Minnesota Department of Health Connects At Least One Case of COVID-19 To Duluth Long-Term Care Facility


Only one person must test positive for the situation to be considered an epidemic, said MDH director of infectious diseases, Kris Ehresmann. Anyone affiliated with long-term care who has tested positive is counted, including residents, employees or someone who had simply visited the facility before having a positive test, such as a contractor.

MDH ranks Superior View Apartments in Duluth as one of 47 establishments in Minnesota with at least one case affiliated with the establishment.

Ehresmann called the public list “an unprecedented level of data” to be provided by the state agency.

“It’s not like putting charcoal in your Christmas stockings,” said Ehresmann, referring to the listed facilities. “This is not to say that these facilities do not in any way do the right thing on the part of their resident. It’s just transparent. We know (COVID-19) is circulating in the community and we are now examining 48 hours before the onset of symptoms of potential exposure … these populations are so vulnerable and we cannot take any risks. ”

The Department of Health does not provide the number of people who tested positive in each facility, although Ehresmann reported that on Saturday, 13 of the deaths in Minnesota were associated with group care in nine different facilities.

Currently, of the 47 establishments with cases, 31 of them have only one case, seven have two and nine have more than two. Out of a total of 85 confirmed cases associated with consolidated care centers, 59 of them are resident cases.

Infection control experts are working with each facility to improve their infection prevention strategies, said Ehresmann. The Department of Health also helps provide facility staff with the appropriate personal protective equipment they need.

“We can get this for them once there is a case, but it is problematic,” said Ehresmann. “There are certainly staffing issues as we recommend the exclusion of staff, so this is a really difficult situation that we are working on with these facilities.”

MDH reported an additional COVID-19 case in Carlton County on Saturday, bringing the total to eight. The first seven are believed to be in Moose Lake Prison. The News Tribune does not yet know if the eighth case is also in prison, although a News Tribune article published on Friday based on a report by the Forum News Service said that 13 other detainees were suspected of having the virus.

Statewide, MDH reported 76 additional confirmed cases of COVID-19 across the state on Saturday, bringing the total to 865 and marking the biggest day-long jump to date.

The Ministry of Health also reports two other deaths, for a total of 24. The ages of those who died ranged from 58 to 100 years, with a median age of 86 years.
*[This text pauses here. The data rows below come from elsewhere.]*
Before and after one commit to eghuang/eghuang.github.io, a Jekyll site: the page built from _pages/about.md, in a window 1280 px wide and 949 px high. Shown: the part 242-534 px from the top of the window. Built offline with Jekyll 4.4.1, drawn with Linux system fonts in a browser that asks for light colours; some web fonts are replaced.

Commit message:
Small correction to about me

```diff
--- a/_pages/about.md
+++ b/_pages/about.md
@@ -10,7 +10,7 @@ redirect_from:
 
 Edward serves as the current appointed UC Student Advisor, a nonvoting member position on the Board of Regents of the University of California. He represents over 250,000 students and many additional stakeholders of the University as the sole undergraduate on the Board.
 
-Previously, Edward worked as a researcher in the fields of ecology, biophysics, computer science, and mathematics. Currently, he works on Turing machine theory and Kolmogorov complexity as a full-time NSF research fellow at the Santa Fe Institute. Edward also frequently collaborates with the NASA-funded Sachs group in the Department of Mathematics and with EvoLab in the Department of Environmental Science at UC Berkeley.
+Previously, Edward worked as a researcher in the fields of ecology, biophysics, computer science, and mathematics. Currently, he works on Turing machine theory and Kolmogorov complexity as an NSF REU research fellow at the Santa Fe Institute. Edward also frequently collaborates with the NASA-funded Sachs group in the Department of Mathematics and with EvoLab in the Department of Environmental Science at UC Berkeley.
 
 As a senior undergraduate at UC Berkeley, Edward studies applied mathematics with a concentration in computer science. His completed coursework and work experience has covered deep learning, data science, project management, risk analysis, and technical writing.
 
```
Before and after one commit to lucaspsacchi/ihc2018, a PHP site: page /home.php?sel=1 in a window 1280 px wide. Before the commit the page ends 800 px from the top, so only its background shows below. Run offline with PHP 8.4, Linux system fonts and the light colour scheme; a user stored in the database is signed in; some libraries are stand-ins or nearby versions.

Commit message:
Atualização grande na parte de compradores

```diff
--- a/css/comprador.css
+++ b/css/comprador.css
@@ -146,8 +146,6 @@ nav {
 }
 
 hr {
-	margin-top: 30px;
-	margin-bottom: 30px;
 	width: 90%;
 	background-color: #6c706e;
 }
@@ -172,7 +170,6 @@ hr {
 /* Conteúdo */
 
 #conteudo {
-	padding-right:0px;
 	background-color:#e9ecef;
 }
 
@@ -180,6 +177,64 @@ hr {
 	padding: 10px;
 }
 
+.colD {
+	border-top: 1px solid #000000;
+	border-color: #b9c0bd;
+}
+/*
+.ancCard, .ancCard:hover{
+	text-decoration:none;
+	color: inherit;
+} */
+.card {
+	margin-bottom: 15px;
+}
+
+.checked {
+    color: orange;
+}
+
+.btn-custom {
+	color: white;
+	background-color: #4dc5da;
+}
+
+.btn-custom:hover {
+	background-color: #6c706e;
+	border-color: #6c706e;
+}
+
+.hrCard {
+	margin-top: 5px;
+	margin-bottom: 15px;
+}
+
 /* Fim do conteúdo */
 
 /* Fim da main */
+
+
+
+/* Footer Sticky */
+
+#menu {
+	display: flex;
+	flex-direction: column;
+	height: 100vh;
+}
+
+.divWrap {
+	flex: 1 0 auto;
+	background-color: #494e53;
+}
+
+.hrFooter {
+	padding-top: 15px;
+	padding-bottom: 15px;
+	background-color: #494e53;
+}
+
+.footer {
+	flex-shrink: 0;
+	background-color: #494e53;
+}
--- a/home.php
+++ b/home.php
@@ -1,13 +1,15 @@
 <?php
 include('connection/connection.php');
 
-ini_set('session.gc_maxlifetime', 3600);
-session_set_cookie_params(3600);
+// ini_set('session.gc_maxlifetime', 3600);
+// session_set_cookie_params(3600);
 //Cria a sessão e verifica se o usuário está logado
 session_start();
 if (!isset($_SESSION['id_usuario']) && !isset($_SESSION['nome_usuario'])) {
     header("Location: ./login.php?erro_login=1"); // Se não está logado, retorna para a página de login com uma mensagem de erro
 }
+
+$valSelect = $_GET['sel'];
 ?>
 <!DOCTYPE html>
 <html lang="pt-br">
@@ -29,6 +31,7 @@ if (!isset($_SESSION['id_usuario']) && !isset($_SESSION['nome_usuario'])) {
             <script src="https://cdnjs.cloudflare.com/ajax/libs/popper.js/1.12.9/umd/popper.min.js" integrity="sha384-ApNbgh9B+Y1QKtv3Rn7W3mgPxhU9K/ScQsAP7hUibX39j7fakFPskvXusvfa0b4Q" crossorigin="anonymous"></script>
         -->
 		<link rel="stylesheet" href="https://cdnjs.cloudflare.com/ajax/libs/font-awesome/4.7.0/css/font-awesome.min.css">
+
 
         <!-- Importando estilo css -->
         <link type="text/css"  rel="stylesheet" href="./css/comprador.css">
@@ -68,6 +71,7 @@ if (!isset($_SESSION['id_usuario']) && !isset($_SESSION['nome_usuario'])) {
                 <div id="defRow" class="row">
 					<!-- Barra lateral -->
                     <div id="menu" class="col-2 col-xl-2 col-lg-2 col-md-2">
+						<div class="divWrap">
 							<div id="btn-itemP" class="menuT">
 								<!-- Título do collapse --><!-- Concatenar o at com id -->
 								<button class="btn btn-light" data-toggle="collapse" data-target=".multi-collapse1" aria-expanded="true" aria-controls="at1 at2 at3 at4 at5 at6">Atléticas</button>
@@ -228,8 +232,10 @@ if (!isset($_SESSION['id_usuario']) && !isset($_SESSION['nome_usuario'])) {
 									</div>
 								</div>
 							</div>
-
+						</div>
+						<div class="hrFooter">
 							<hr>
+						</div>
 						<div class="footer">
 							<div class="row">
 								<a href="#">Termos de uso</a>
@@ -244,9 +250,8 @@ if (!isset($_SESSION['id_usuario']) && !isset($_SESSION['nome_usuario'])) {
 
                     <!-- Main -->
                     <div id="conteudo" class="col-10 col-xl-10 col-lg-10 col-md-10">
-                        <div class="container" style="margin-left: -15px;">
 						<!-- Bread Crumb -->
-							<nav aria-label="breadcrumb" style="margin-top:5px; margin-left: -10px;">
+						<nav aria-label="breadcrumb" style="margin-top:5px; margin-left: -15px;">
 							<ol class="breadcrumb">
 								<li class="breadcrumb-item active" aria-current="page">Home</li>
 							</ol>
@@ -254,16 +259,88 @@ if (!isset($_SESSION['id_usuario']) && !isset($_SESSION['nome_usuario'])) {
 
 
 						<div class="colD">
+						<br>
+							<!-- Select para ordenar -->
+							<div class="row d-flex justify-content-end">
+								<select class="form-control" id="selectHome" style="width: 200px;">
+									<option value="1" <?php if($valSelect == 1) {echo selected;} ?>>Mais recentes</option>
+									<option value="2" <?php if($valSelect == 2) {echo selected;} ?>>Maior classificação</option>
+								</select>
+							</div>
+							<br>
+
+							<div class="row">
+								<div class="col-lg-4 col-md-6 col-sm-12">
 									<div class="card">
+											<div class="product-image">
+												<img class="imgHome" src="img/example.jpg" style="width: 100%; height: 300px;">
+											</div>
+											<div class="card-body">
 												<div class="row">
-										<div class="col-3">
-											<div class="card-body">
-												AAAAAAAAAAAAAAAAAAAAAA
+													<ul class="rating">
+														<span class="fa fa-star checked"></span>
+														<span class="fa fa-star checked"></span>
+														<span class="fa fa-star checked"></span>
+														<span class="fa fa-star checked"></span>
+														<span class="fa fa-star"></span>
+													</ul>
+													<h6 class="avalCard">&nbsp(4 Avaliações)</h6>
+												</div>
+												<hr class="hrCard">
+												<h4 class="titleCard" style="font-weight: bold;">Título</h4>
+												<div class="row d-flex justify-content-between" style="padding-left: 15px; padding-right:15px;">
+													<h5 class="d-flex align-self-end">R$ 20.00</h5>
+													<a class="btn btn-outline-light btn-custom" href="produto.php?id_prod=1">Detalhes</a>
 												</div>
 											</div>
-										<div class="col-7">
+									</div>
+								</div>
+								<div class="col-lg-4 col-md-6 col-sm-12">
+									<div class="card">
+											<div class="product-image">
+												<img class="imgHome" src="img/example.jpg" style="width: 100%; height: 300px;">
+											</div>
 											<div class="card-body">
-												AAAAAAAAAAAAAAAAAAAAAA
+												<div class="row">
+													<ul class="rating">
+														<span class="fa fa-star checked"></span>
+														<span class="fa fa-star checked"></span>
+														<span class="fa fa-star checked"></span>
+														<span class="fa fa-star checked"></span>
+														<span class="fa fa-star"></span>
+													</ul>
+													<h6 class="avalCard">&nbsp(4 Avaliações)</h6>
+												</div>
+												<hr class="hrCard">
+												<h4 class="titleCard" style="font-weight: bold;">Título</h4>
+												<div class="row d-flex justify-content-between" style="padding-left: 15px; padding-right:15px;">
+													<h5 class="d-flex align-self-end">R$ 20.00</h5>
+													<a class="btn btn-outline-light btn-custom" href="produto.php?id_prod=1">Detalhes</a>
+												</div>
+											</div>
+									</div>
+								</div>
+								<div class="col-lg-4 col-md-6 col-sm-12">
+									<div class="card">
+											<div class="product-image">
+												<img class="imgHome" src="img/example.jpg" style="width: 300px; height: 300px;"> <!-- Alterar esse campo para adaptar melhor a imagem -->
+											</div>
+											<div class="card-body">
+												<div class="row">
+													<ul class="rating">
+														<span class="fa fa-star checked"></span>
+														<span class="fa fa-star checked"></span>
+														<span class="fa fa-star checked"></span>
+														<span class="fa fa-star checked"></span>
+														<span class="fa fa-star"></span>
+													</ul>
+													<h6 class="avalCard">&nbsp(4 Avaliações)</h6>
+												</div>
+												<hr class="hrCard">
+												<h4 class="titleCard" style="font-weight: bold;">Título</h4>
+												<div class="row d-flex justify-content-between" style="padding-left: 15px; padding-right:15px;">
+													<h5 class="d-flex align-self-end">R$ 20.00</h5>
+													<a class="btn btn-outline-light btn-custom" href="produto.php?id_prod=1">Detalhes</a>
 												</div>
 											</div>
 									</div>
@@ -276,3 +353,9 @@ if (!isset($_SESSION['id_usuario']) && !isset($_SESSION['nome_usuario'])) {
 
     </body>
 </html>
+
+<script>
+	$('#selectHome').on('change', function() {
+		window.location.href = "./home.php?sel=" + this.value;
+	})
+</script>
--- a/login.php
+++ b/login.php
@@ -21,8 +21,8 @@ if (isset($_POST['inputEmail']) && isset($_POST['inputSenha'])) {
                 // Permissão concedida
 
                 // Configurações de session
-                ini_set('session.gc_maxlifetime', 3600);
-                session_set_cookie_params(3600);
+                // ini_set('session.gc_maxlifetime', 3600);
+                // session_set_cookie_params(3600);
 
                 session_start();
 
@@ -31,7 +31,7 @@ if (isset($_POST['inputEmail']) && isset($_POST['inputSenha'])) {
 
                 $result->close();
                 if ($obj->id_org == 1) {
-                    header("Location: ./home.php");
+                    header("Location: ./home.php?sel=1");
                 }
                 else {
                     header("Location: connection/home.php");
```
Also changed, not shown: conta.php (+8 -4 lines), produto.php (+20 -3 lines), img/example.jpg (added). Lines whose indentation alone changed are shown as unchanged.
The most common form of infection is community transmission at 32%, followed by known exposure to COVID-19 at 22%.

Since most infections are caused by community transmission, MDH director of infectious diseases, Kris Ehresmann, said that this was reason to believe that the actual number of people with COVID-19 in the condition was much higher than what is reported by laboratory tests.

“This is why we are working so hard to encourage people to take social distance, to stay at home in Minnesota, all of these things are meant to slow the spread of disease so that our health system can prepare,” a said Ehresmann.

After President Donald Trump’s announcement on Friday that the Centers for Disease Control and Prevention now recommend that Americans wear “non-medical cloth” masks in public, Ehresmann has made some clarifications, including for the sick, a mask is no excuse for them to leave isolation.

“Masks are really only secondary protection, a kind of belt and suspender approach,” said Ehresmann, adding that the main methods are always hand washing, covering coughs, taking social distances and stay at home in case of illness.

People who decide to wear a mask should also be careful about how to put on and take off the mask, and where they put it when they take it off.

“We mean over and over again, don’t buy or wear surgical masks or N95,” said Ehresmann. “These supplies are in need in health facilities and should be used to protect health care workers. “

On Saturday, 440 of those tested positive no longer needed to be isolated. Ninety-five people are hospitalized and 42 of them are in an intensive care unit. Those who were hospitalized were between 6 and 95 years of age. The median age is currently 64 years.

More than 25,000 tests have been performed at the state health department’s public health laboratory and in external laboratories.

As a public service, we have opened this article to everyone, regardless of subscription status. If this coverage is important to you, please consider supporting local journalism by clicking the subscribe button in the upper right corner of the home page.


Please enter your comment!
Please enter your name here